[DATA FOR PROCESSING — start]

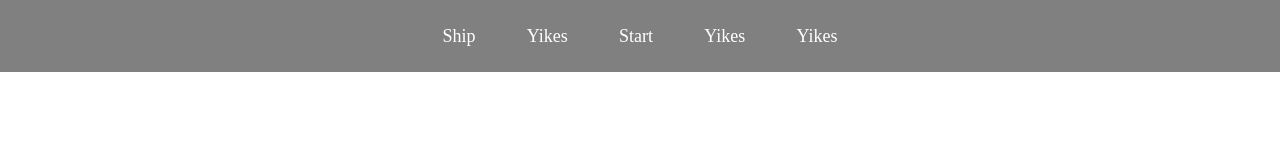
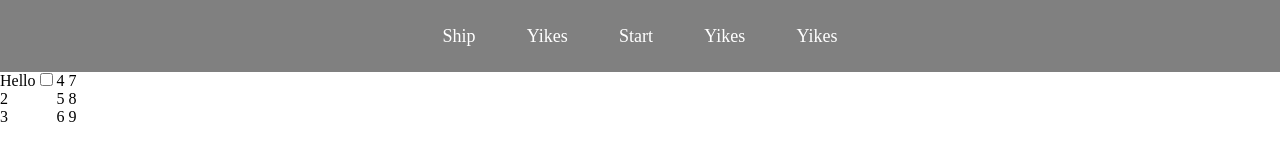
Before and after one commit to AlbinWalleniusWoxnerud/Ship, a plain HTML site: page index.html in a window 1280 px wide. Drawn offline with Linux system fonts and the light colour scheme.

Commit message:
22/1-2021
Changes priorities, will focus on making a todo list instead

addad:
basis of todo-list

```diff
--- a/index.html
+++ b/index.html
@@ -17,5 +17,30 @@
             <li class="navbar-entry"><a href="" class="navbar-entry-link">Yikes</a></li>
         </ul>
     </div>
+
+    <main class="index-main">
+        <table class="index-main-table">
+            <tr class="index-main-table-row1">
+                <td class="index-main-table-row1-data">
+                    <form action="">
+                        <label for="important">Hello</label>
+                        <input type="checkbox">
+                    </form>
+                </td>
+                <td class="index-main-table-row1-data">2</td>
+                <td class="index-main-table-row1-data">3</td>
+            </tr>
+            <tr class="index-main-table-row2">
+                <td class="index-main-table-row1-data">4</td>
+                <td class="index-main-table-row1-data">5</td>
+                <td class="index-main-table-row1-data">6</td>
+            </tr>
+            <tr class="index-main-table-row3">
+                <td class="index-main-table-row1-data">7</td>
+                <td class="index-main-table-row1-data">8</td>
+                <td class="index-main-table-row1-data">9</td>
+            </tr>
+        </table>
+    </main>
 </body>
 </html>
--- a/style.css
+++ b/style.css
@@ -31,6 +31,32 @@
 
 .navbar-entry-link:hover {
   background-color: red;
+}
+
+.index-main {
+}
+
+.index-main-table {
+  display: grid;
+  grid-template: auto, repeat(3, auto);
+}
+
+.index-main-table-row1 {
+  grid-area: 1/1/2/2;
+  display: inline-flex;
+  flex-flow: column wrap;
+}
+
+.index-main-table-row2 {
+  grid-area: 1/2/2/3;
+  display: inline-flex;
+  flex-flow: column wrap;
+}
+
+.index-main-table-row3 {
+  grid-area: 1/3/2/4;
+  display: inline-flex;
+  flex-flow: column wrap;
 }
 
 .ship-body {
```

[DATA FOR PROCESSING — finish]
[DATA FOR PROCESSING — start]

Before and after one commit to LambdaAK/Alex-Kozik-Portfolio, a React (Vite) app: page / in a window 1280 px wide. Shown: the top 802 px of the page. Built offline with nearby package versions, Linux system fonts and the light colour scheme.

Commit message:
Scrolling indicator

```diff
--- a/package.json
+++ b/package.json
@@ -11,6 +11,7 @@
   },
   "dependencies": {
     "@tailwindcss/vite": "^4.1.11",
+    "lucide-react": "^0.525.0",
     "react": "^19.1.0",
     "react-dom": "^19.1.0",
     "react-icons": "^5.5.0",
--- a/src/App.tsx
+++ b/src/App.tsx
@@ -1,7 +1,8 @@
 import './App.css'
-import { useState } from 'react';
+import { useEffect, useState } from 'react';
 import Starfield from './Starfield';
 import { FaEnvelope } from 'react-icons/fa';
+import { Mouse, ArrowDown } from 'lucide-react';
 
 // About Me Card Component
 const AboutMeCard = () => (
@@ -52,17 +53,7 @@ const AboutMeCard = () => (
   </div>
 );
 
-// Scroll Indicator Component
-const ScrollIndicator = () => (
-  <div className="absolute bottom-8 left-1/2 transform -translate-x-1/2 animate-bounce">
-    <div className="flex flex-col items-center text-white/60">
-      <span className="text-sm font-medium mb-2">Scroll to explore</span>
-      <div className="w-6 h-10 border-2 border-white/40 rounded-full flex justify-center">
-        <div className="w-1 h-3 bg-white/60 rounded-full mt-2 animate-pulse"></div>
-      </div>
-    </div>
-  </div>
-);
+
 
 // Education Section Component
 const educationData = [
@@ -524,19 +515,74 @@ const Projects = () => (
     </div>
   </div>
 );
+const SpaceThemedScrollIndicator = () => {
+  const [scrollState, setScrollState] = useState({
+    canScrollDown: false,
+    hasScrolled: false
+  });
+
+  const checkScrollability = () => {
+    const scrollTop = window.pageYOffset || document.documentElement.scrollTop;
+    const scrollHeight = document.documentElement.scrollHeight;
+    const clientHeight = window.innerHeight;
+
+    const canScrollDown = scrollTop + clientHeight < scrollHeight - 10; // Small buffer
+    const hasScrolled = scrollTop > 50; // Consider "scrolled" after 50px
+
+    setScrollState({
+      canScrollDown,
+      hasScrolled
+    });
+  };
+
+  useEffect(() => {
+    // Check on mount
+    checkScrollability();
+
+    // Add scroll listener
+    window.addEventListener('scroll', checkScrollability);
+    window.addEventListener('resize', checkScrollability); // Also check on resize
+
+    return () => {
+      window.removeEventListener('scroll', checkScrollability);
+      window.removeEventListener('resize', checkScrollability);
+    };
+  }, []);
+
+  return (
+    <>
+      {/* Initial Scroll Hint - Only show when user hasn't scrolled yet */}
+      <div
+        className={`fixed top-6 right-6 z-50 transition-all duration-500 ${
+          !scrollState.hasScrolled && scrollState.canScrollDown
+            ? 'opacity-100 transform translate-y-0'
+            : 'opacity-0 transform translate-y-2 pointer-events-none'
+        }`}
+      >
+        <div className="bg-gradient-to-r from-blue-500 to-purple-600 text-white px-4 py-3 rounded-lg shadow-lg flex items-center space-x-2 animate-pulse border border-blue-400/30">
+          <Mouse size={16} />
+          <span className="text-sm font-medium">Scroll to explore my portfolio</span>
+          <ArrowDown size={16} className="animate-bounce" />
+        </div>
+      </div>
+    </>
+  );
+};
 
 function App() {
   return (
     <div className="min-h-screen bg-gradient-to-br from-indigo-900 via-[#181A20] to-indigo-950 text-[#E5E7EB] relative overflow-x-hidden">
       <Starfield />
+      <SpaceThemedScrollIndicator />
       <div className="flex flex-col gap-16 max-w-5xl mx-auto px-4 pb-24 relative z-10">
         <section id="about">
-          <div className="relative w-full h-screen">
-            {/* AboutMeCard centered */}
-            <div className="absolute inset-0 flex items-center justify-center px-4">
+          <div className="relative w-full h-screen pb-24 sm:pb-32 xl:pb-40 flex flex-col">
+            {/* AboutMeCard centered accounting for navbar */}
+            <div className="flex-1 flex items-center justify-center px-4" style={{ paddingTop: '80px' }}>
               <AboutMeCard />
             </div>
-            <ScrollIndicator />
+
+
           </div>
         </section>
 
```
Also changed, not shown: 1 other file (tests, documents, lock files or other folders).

[DATA FOR PROCESSING — finish]

**ABOUT THIS TASK:**
Using the entries above, give the number of lines that carry the string "html", without anything else.

**TASK RESPONSE:**
4